To control my heating I can either login to the British Gas portal, online or via a smartphone app, text commands to my heating via SMS, or programme it manually. My new smart linked thermostat which can be used to control the system is wirelessly connected to my boiler. When I change settings on my smart linked thermostat, this affects the behaviour of my boiler, and the information is transmitted to British Gas, which updates the online system.
I have a few opinions and thoughts on the installation that I would like to share with you.
The first is that Nick (the engineer) was very friendly, curious and acted professionally. He phoned me before his arrival to check it was okay with me still and let me know his estimated time of arrival.
When installing my wireless hub, Nick asked me to plug it in at the wall, and into my internet router. This is because he didn’t know exactly how my technology worked, and therefore didn’t want to damage it. I have a standard router, however I think it is good that he asked me to do it, yes it removes his liability, but it does mean that I know nothing was broken.
My impression of what British Gas staff (specifically engineers) are like is very good, Nick seem to be no trouble to deal with.
Regarding my smart linked thermostat, it is a little inconvenient that it runs on batteries. My old thermostat was directly wired into my boiler, however this one is wireless and takes two AA batteries. The batteries are no big deal really, I imagine it will get as routine as checking/changing a smoke alarm, however it is a task I had not anticipated I would need to do. That said, it will be easy to know when to change the batteries, as there is battery indicator online!

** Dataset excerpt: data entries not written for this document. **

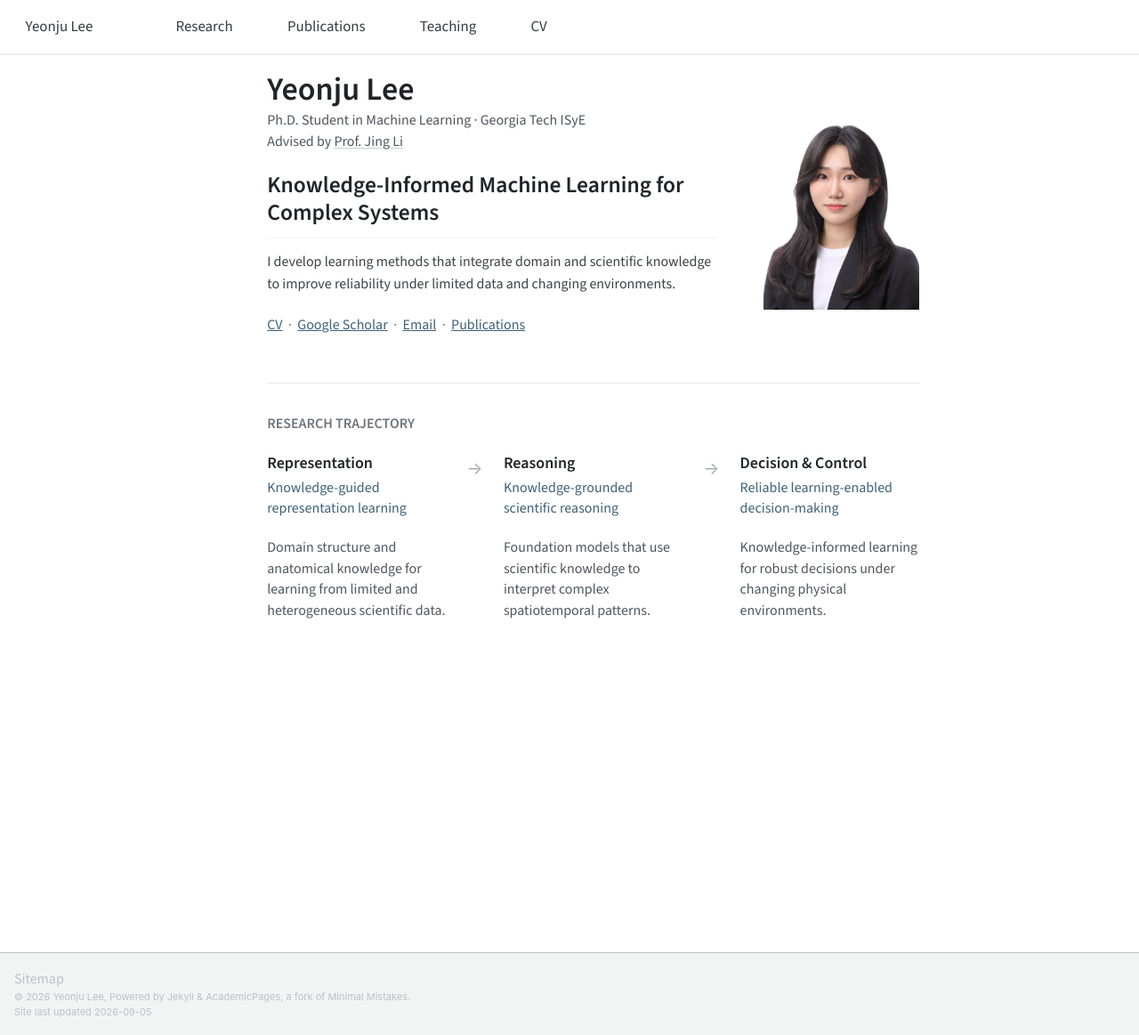
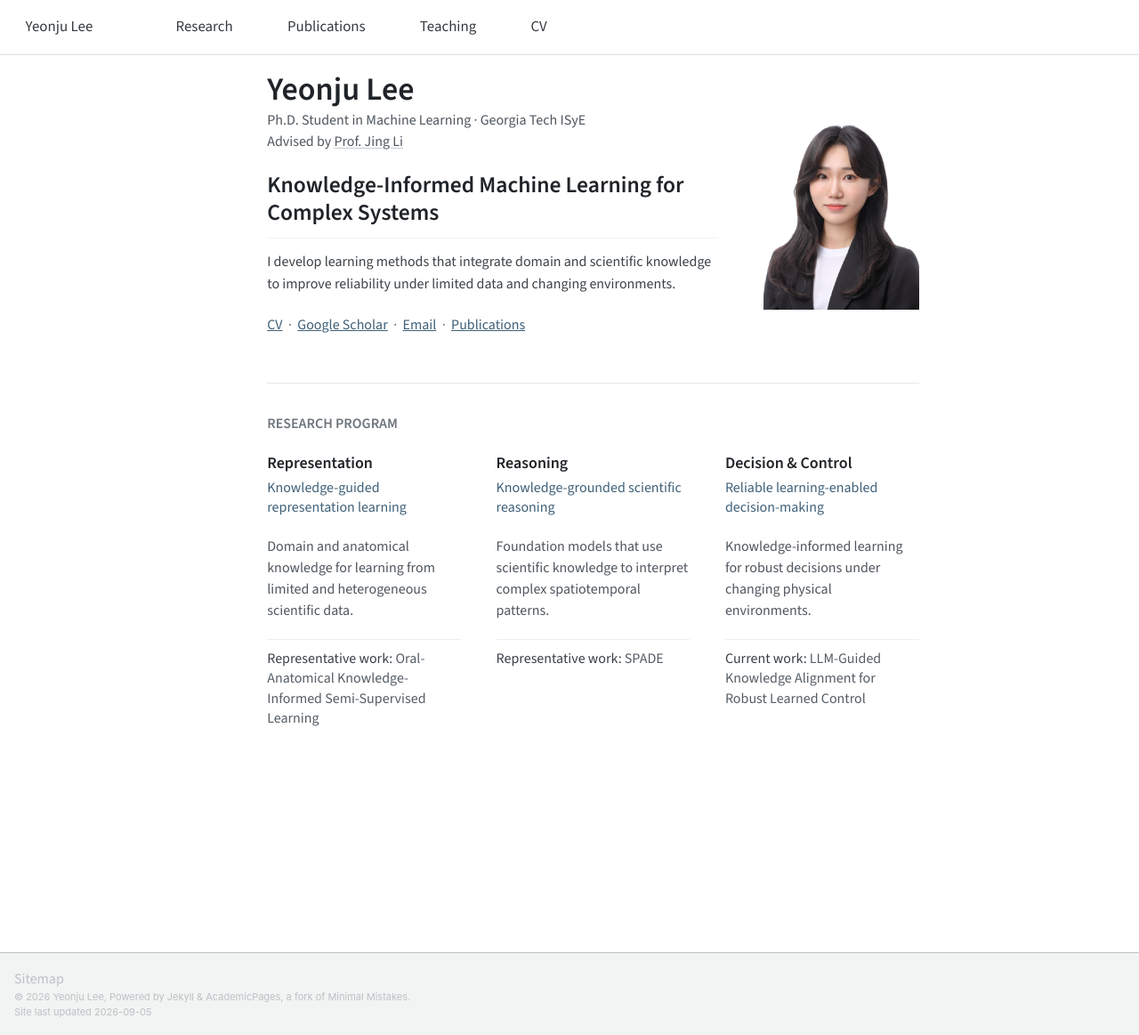
Before and after one commit to ylee845/ylee845.github.io, a Jekyll site: the page built from _pages/about.md, in a window 1280 px wide and 1163 px high. Shown: the whole window at 89% size. Built offline with Jekyll 4.4.1, drawn with Linux system fonts in a browser that asks for light colours; a script that is not in the unit is left out.

Commit message:
Add files via upload

```diff
--- a/_pages/about.md
+++ b/_pages/about.md
@@ -81,51 +81,63 @@ redirect_from:
   object-position: center;
 }
 
-.trajectory { padding: 1.75rem 0 .8rem; }
+.research-program {
+  padding: 1.75rem 0 .8rem;
+}
 
-.trajectory-label {
-  margin: 0 0 .85rem;
+.research-label {
+  margin: 0 0 1rem;
   color: var(--muted);
   font-size: .76rem;
   font-weight: 600;
   text-transform: uppercase;
 }
 
-.trajectory-grid {
+.research-grid {
   display: grid;
-  grid-template-columns: 1fr 34px 1fr 34px 1fr;
-  gap: .85rem;
-  align-items: start;
+  grid-template-columns: repeat(3, minmax(0, 1fr));
+  gap: 2.2rem;
 }
 
-.step-title {
-  margin: 0 0 .28rem;
+.research-column {
+  min-width: 0;
+}
+
+.research-stage {
+  margin: 0 0 .26rem;
   color: var(--text);
   font-size: 1rem;
   font-weight: 600;
   line-height: 1.3;
 }
 
-.step-subtitle {
-  margin: 0 0 .34rem;
+.research-focus {
+  margin: 0 0 .45rem;
   color: var(--accent);
-  font-size: .86rem;
+  font-size: .87rem;
   font-weight: 500;
   line-height: 1.4;
 }
 
-.step-detail {
-  margin: 0;
+.research-description {
+  margin: 0 0 .65rem;
   color: var(--text-soft);
-  font-size: .86rem;
+  font-size: .85rem;
   line-height: 1.48;
 }
 
-.trajectory-arrow {
-  padding-top: .18rem;
-  color: #a6adb3;
-  font-size: 1.05rem;
-  text-align: center;
+.research-work {
+  margin: 0;
+  padding-top: .55rem;
+  border-top: 1px solid #edf0f2;
+  color: #555d64;
+  font-size: .80rem;
+  line-height: 1.4;
+}
+
+.research-work strong {
+  color: #394047;
+  font-weight: 500;
 }
 
 @media (max-width: 760px) {
@@ -142,12 +154,10 @@ redirect_from:
     height: 168px;
   }
 
-  .trajectory-grid {
+  .research-grid {
     grid-template-columns: 1fr;
-    gap: 1rem;
+    gap: 1.4rem;
   }
-
-  .trajectory-arrow { display: none; }
 }
 </style>
 
@@ -180,35 +190,40 @@ redirect_from:
   <img class="hero-photo" src="/images/prof_headshot7.jpg" alt="Portrait of Yeonju Lee">
 </section>
 
-<section class="trajectory">
-  <p class="trajectory-label">Research Trajectory</p>
+<section class="research-program">
+  <p class="research-label">Research Program</p>
 
-  <div class="trajectory-grid">
-    <div class="trajectory-step">
-      <h3 class="step-title">Representation</h3>
-      <p class="step-subtitle">Knowledge-guided representation learning</p>
-      <p class="step-detail">
-        Domain structure and anatomical knowledge for learning from limited and heterogeneous scientific data.
+  <div class="research-grid">
+    <div class="research-column">
+      <h3 class="research-stage">Representation</h3>
+      <p class="research-focus">Knowledge-guided representation learning</p>
+      <p class="research-description">
+        Domain and anatomical knowledge for learning from limited and heterogeneous scientific data.
+      </p>
+      <p class="research-work">
+        <strong>Representative work:</strong> Oral-Anatomical Knowledge-Informed Semi-Supervised Learning
       </p>
     </div>
 
-    <div class="trajectory-arrow">→</div>
-
-    <div class="trajectory-step">
-      <h3 class="step-title">Reasoning</h3>
-      <p class="step-subtitle">Knowledge-grounded scientific reasoning</p>
-      <p class="step-detail">
+    <div class="research-column">
+      <h3 class="research-stage">Reasoning</h3>
+      <p class="research-focus">Knowledge-grounded scientific reasoning</p>
+      <p class="research-description">
         Foundation models that use scientific knowledge to interpret complex spatiotemporal patterns.
+      </p>
+      <p class="research-work">
+        <strong>Representative work:</strong> SPADE
       </p>
     </div>
 
-    <div class="trajectory-arrow">→</div>
-
-    <div class="trajectory-step">
-      <h3 class="step-title">Decision &amp; Control</h3>
-      <p class="step-subtitle">Reliable learning-enabled decision-making</p>
-      <p class="step-detail">
+    <div class="research-column">
+      <h3 class="research-stage">Decision &amp; Control</h3>
+      <p class="research-focus">Reliable learning-enabled decision-making</p>
+      <p class="research-description">
         Knowledge-informed learning for robust decisions under changing physical environments.
+      </p>
+      <p class="research-work">
+        <strong>Current work:</strong> LLM-Guided Knowledge Alignment for Robust Learned Control
       </p>
     </div>
   </div>
```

In order to set up my online control I need to log in and get the devices to find each other. It was really easy, and the web based interface gives you a really well explained walk through. Once my devices had been discovered by the system, I was asked to create a four digit pin, which I would have to use when texting heating commands. If you get Remote Heating Control, it would be a good idea to write this down – which I did needless to say!
In the next article in the series I will give you my first impressions of using Remote Heating Control for the first time. I will be exploring any issues I encounter, how it helps me, and the potential I believe it has.